If you can recall 11th standard geometry, alpha is the intercept and beta the slope. In other words, if the index return equalled the return from a risk-free instrument (like a FD), then alpha is the extra return that the fund manager produced.

When you hear someone say, “studies show that alpha is decreasing”, then the alpha they refer to is calculated as shown above.

However, for the common man, alpha is just fund return minus the index return. If the Sensex total returns index (dividends reinvested) gave 10% over the last year and my fund gave 11% (always after expenses), the alpha or the outperformance I perceive is 1%.

If Sensex gave -5% and my fund is -4%, the perceived outperformance is the same.

The standard alpha calculation is arbitrary due to the need for setting a risk-free return. Then, there is an incorrect underlying assumption involved that returns fall on a bell curve. Therefore, I will prefer not to take such studies seriously and simply focus on plan outperformance. Of course, I cannot then discuss how well the fund manager managed risk, that is okay for a start.

Also, I compare the bare index (no expenses are factored in the index return – which is not practical) and I use only regular funds for comparison. While direct funds (no commissions) will improve the active fund performance a bit, it is better to tilt the scale in favour of the indices, to begin with, and then check for the outperformance.

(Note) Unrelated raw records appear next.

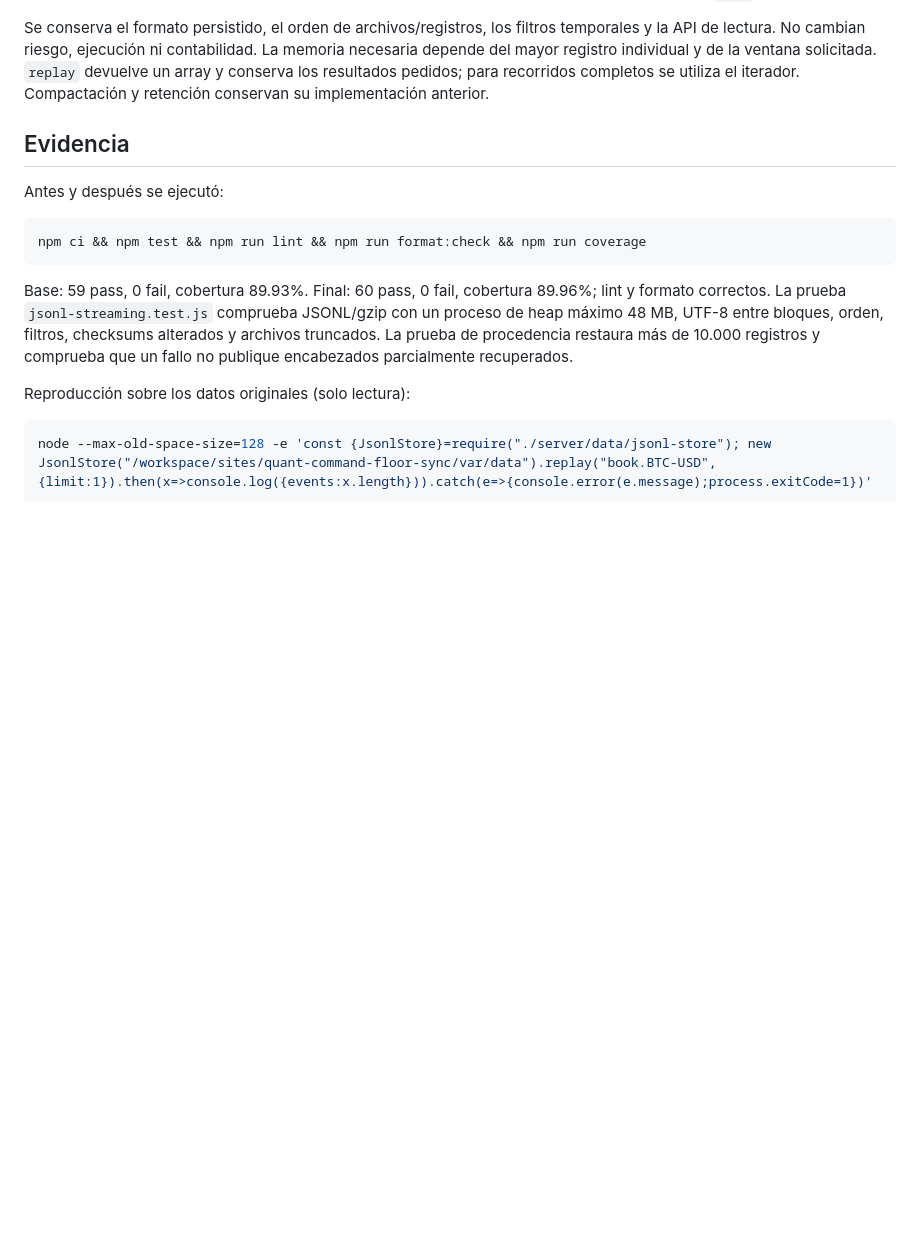
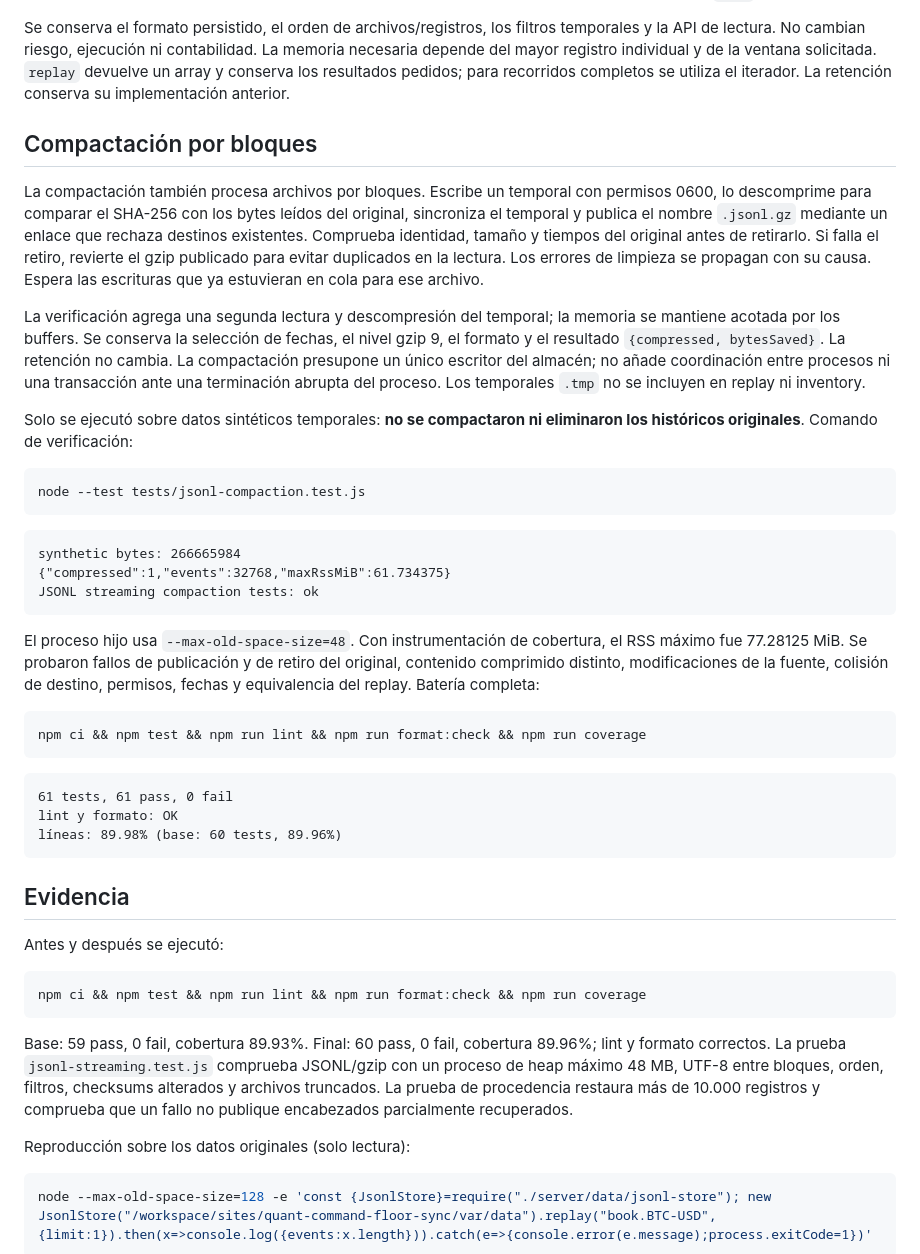
Before and after one commit to proyecto1095si1-boop/quant-command-floor, a Markdown page: docs/RECUPERACION_JSONL.md, the part around the change. GitHub-like rendering; blank space fills up the shorter version.

Commit message:
docs: record verified streaming compaction

````diff
--- a/docs/RECUPERACION_JSONL.md
+++ b/docs/RECUPERACION_JSONL.md
@@ -16,8 +16,53 @@ Se conserva el formato persistido, el orden de archivos/registros, los filtros
 temporales y la API de lectura. No cambian riesgo, ejecución ni contabilidad.
 La memoria necesaria depende del mayor registro individual y de la ventana
 solicitada. `replay` devuelve un array y conserva los resultados pedidos; para
-recorridos completos se utiliza el iterador. Compactación y retención conservan
-su implementación anterior.
+recorridos completos se utiliza el iterador. La retención conserva su
+implementación anterior.
+
+## Compactación por bloques
+
+La compactación también procesa archivos por bloques. Escribe un temporal con
+permisos 0600, lo descomprime para comparar el SHA-256 con los bytes leídos del
+original, sincroniza el temporal y publica el nombre `.jsonl.gz` mediante un
+enlace que rechaza destinos existentes. Comprueba identidad, tamaño y tiempos
+del original antes de retirarlo. Si falla el retiro, revierte el gzip publicado
+para evitar duplicados en la lectura. Los errores de limpieza se propagan con
+su causa. Espera las escrituras que ya estuvieran en cola para ese archivo.
+
+La verificación agrega una segunda lectura y descompresión del temporal; la
+memoria se mantiene acotada por los buffers. Se conserva la selección de fechas,
+el nivel gzip 9, el formato y el resultado `{compressed, bytesSaved}`. La
+retención no cambia. La compactación presupone un único escritor del almacén;
+no añade coordinación entre procesos ni una transacción ante una terminación
+abrupta del proceso. Los temporales `.tmp` no se incluyen en replay ni inventory.
+
+Solo se ejecutó sobre datos sintéticos temporales: **no se compactaron ni
+eliminaron los históricos originales**. Comando de verificación:
+
+```sh
+node --test tests/jsonl-compaction.test.js
+```
+
+```text
+synthetic bytes: 266665984
+{"compressed":1,"events":32768,"maxRssMiB":61.734375}
+JSONL streaming compaction tests: ok
+```
+
+El proceso hijo usa `--max-old-space-size=48`. Con instrumentación de cobertura,
+el RSS máximo fue 77.28125 MiB. Se probaron fallos de publicación y de retiro del
+original, contenido comprimido distinto, modificaciones de la fuente, colisión
+de destino, permisos, fechas y equivalencia del replay. Batería completa:
+
+```sh
+npm ci && npm test && npm run lint && npm run format:check && npm run coverage
+```
+
+```text
+61 tests, 61 pass, 0 fail
+lint y formato: OK
+líneas: 89.98% (base: 60 tests, 89.96%)
+```
 
 ## Evidencia
 
````
Also changed, not shown: CHANGELOG.md (+5 -0 lines).
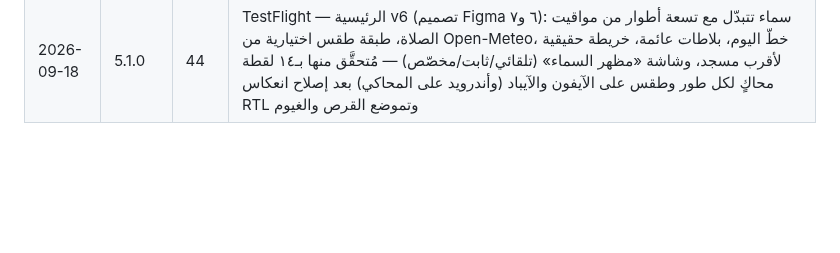
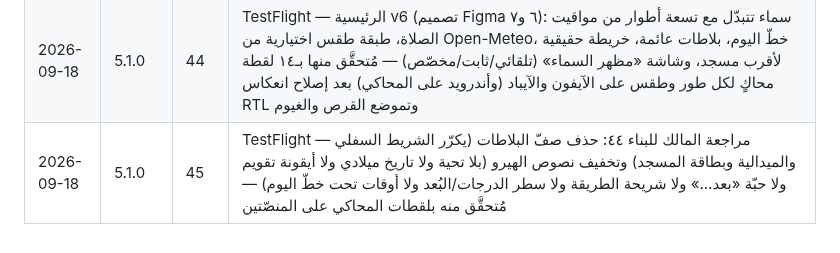
Before and after one commit to osamafa86-dotcom/mediapro, a Markdown page: sakinah-native/store/README.md, the part around the change. Drawn GitHub-style; blank space fills up the shorter version.

Commit message:
store: publish log — TestFlight build 45 (no duplicated entry points, lighter hero)
Co-Authored-By: Claude Fable 5.1 <noreply@anthropic.com>
Claude-Session: https://claude.ai/code/session_01MtsXNuDQd6sBfZeAo8CMsC

```diff
--- a/sakinah-native/store/README.md
+++ b/sakinah-native/store/README.md
@@ -46,3 +46,4 @@
 | 2026-09-18 | 5.1.0 | 42 | TestFlight — مقارنةً بخرائط غوغل في باشاك شهير: طلبات OSM محوّطة على ثلاثة خوادم (العام يتعطّل، OSM France تجيب في ١٫٥ ث)، وبحث آبل محصور بالمنطقة (iOS 18) |
 | 2026-09-18 | 5.1.0 | 43 | TestFlight — إزاحة الشريط العائم على محتوى كل شاشة (safeAreaInset على TabView أو خارج NavigationStack لا يصل إلى ScrollView) — مُتحقَّق منها بلقطة محاكٍ ممرَّرة إلى آخر الرئيسية (مسار `home-bottom`) |
 | 2026-09-18 | 5.1.0 | 44 | TestFlight — الرئيسية v6 (تصميم Figma ٦ و٧): سماء تتبدّل مع تسعة أطوار من مواقيت الصلاة، طبقة طقس اختيارية من Open-Meteo، خطّ اليوم، بلاطات عائمة، خريطة حقيقية لأقرب مسجد، وشاشة «مظهر السماء» (تلقائي/ثابت/مخصّص) — مُتحقَّق منها بـ١٤ لقطة محاكٍ لكل طور وطقس على الآيفون والآيباد (وأندرويد على المحاكي) بعد إصلاح انعكاس RTL وتموضع القرص والغيوم |
+| 2026-09-18 | 5.1.0 | 45 | TestFlight — مراجعة المالك للبناء ٤٤: حذف صفّ البلاطات (يكرّر الشريط السفلي والميدالية وبطاقة المسجد) وتخفيف نصوص الهيرو (بلا تحية ولا تاريخ ميلادي ولا أيقونة تقويم ولا حبّة «بعد…» ولا شريحة الطريقة ولا سطر الدرجات/البُعد ولا أوقات تحت خطّ اليوم) — مُتحقَّق منه بلقطات المحاكي على المنصّتين |
```
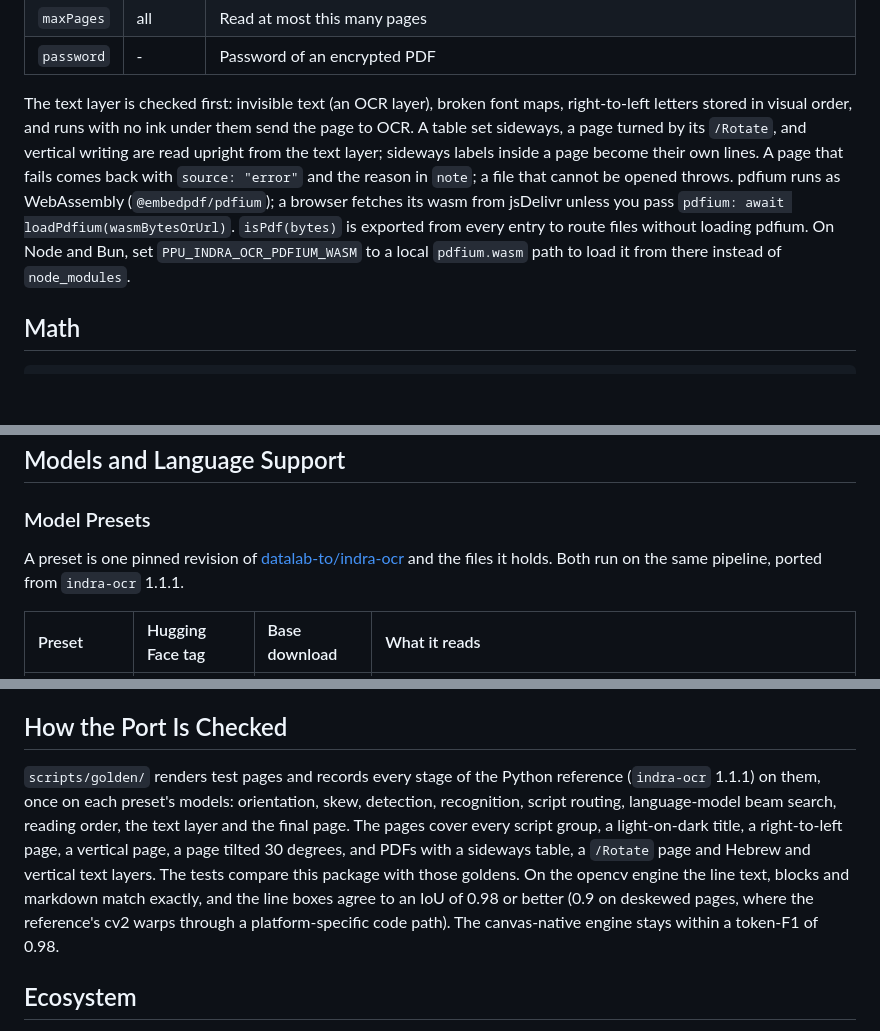
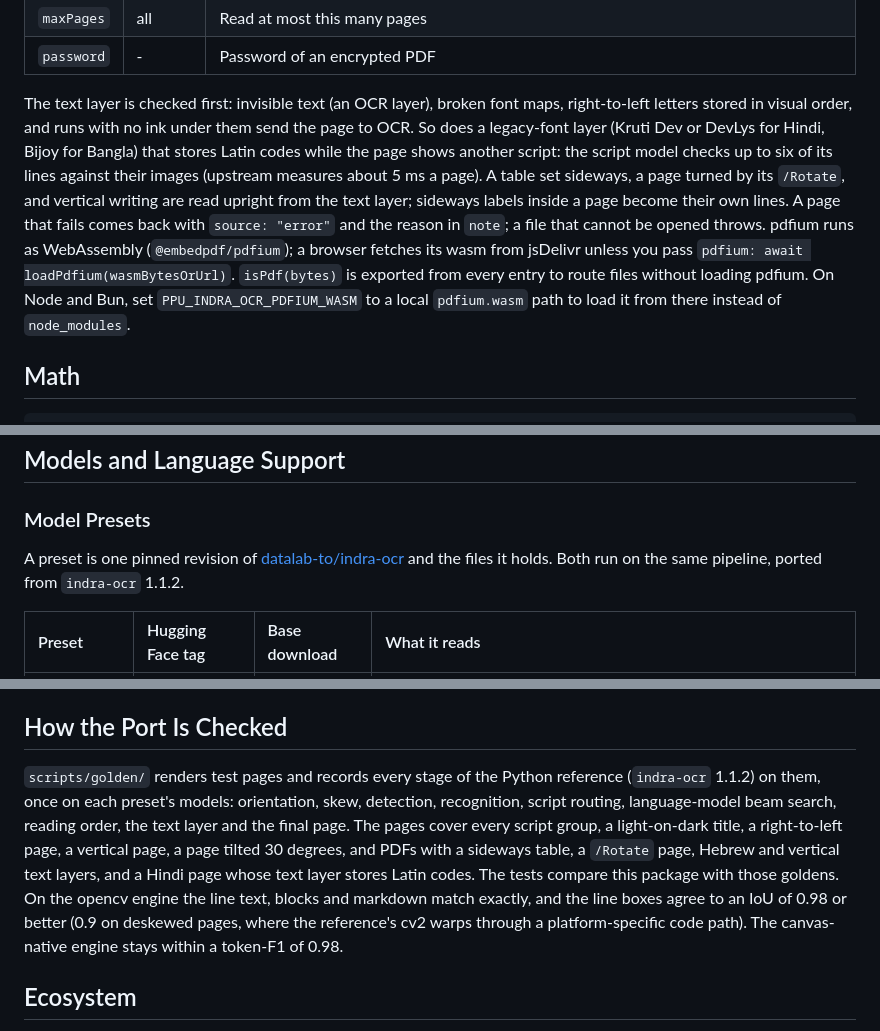
Before and after one commit to PT-Perkasa-Pilar-Utama/ppu-indra-ocr, a Markdown page: README.md, 3 parts joined by grey strips. Rendered like a GitHub page; blank space fills up the shorter version.

Commit message:
docs: note the legacy-font text-layer check

```diff
--- a/README.md
+++ b/README.md
@@ -401,7 +401,7 @@ const pages = isPdf(bytes)
 | `maxPages` | all      | Read at most this many pages                                                                                                          |
 | `password` | -        | Password of an encrypted PDF                                                                                                          |
 
-The text layer is checked first: invisible text (an OCR layer), broken font maps, right-to-left letters stored in visual order, and runs with no ink under them send the page to OCR. A table set sideways, a page turned by its `/Rotate`, and vertical writing are read upright from the text layer; sideways labels inside a page become their own lines. A page that fails comes back with `source: "error"` and the reason in `note`; a file that cannot be opened throws. pdfium runs as WebAssembly (`@embedpdf/pdfium`); a browser fetches its wasm from jsDelivr unless you pass `pdfium: await loadPdfium(wasmBytesOrUrl)`. `isPdf(bytes)` is exported from every entry to route files without loading pdfium. On Node and Bun, set `PPU_INDRA_OCR_PDFIUM_WASM` to a local `pdfium.wasm` path to load it from there instead of `node_modules`.
+The text layer is checked first: invisible text (an OCR layer), broken font maps, right-to-left letters stored in visual order, and runs with no ink under them send the page to OCR. So does a legacy-font layer (Kruti Dev or DevLys for Hindi, Bijoy for Bangla) that stores Latin codes while the page shows another script: the script model checks up to six of its lines against their images (upstream measures about 5 ms a page). A table set sideways, a page turned by its `/Rotate`, and vertical writing are read upright from the text layer; sideways labels inside a page become their own lines. A page that fails comes back with `source: "error"` and the reason in `note`; a file that cannot be opened throws. pdfium runs as WebAssembly (`@embedpdf/pdfium`); a browser fetches its wasm from jsDelivr unless you pass `pdfium: await loadPdfium(wasmBytesOrUrl)`. `isPdf(bytes)` is exported from every entry to route files without loading pdfium. On Node and Bun, set `PPU_INDRA_OCR_PDFIUM_WASM` to a local `pdfium.wasm` path to load it from there instead of `node_modules`.
 
 ## Math
 
@@ -597,7 +597,7 @@ new IndraOcrService({ session: { executionProviders: ["nnapi"] } });
 
 ### Model Presets
 
-A preset is one pinned revision of [datalab-to/indra-ocr](https://huggingface.co/datalab-to/indra-ocr) and the files it holds. Both run on the same pipeline, ported from `indra-ocr` 1.1.1.
+A preset is one pinned revision of [datalab-to/indra-ocr](https://huggingface.co/datalab-to/indra-ocr) and the files it holds. Both run on the same pipeline, ported from `indra-ocr` 1.1.2.
 
 | Preset           | Hugging Face tag | Base download | What it reads                                                                                                 |
 | :--------------- | :--------------- | :------------ | :------------------------------------------------------------------------------------------------------------ |
@@ -818,7 +818,7 @@ Both read the characters equally well. Indra keeps the spaces between words (tok
 
 ## How the Port Is Checked
 
-`scripts/golden/` renders test pages and records every stage of the Python reference (`indra-ocr` 1.1.1) on them, once on each preset's models: orientation, skew, detection, recognition, script routing, language-model beam search, reading order, the text layer and the final page. The pages cover every script group, a light-on-dark title, a right-to-left page, a vertical page, a page tilted 30 degrees, and PDFs with a sideways table, a `/Rotate` page and Hebrew and vertical text layers. The tests compare this package with those goldens. On the opencv engine the line text, blocks and markdown match exactly, and the line boxes agree to an IoU of 0.98 or better (0.9 on deskewed pages, where the reference's cv2 warps through a platform-specific code path). The canvas-native engine stays within a token-F1 of 0.98.
+`scripts/golden/` renders test pages and records every stage of the Python reference (`indra-ocr` 1.1.2) on them, once on each preset's models: orientation, skew, detection, recognition, script routing, language-model beam search, reading order, the text layer and the final page. The pages cover every script group, a light-on-dark title, a right-to-left page, a vertical page, a page tilted 30 degrees, and PDFs with a sideways table, a `/Rotate` page, Hebrew and vertical text layers, and a Hindi page whose text layer stores Latin codes. The tests compare this package with those goldens. On the opencv engine the line text, blocks and markdown match exactly, and the line boxes agree to an IoU of 0.98 or better (0.9 on deskewed pages, where the reference's cv2 warps through a platform-specific code path). The canvas-native engine stays within a token-F1 of 0.98.
 
 ## Ecosystem
 
```
Also changed, not shown: CHANGELOG.md (+10 -0 lines).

The passive “funds” considered are:

1 BSE Large Cap Total Returns Index (TRI)

2 Nifty 50 TRI

3 Nifty 50 Value 20: the 20 most liquid value blue chip stocks selected from the Nifty 50 index. Read more: Nifty50 Value 20 Index (NV20) as a mutual fund benchmark

4 Nifty Quality 30: 30 stocks that show signs of a “durable business model”. A quality score is assigned after considering ROE, Debt/Equity and Profit After Tax for the last three financial years. Read more: Nifty Strategy Indices as Mutual Fund Benchmarks

5 Nifty Low Volatility: A portfolio of 50 stocks that has the least volatility among all the stocks listed on the NSE. This is referred to as a smart beta strategy. Read more: Nifty Low Volatility 50: A Benchmark Index to watch out for.

One can debate if the last two indices are truly “large cap”, but both of them are less volatile than the Nifty 50. So I believe the comparison is justified.

6. This time I have also added the BSE Balanced Index.

This has

70% of S&P BSE AllCap Index (total returns index) and

30% of S&P BSE  India Bond Index.

The BSE Allcap index has about 70% large cap allocation, 15% mid-cap and 15% small-cap. This I believe represents a typical portfolio alignment of most equity-oriented balanced funds. The 70% allocation to this equity index also reflects the typical asset allocation of such funds.

The BSE Indian Bond Index is a composite bond index that consists of both government and corporate bonds with a maturity duration that is neither too small or nor too long. I think this is a suitable candidate for the fixed income portfolio.

Active Large Cap funds vs BSE Large Cap TRI

Active Large Cap funds vs Nifty TRI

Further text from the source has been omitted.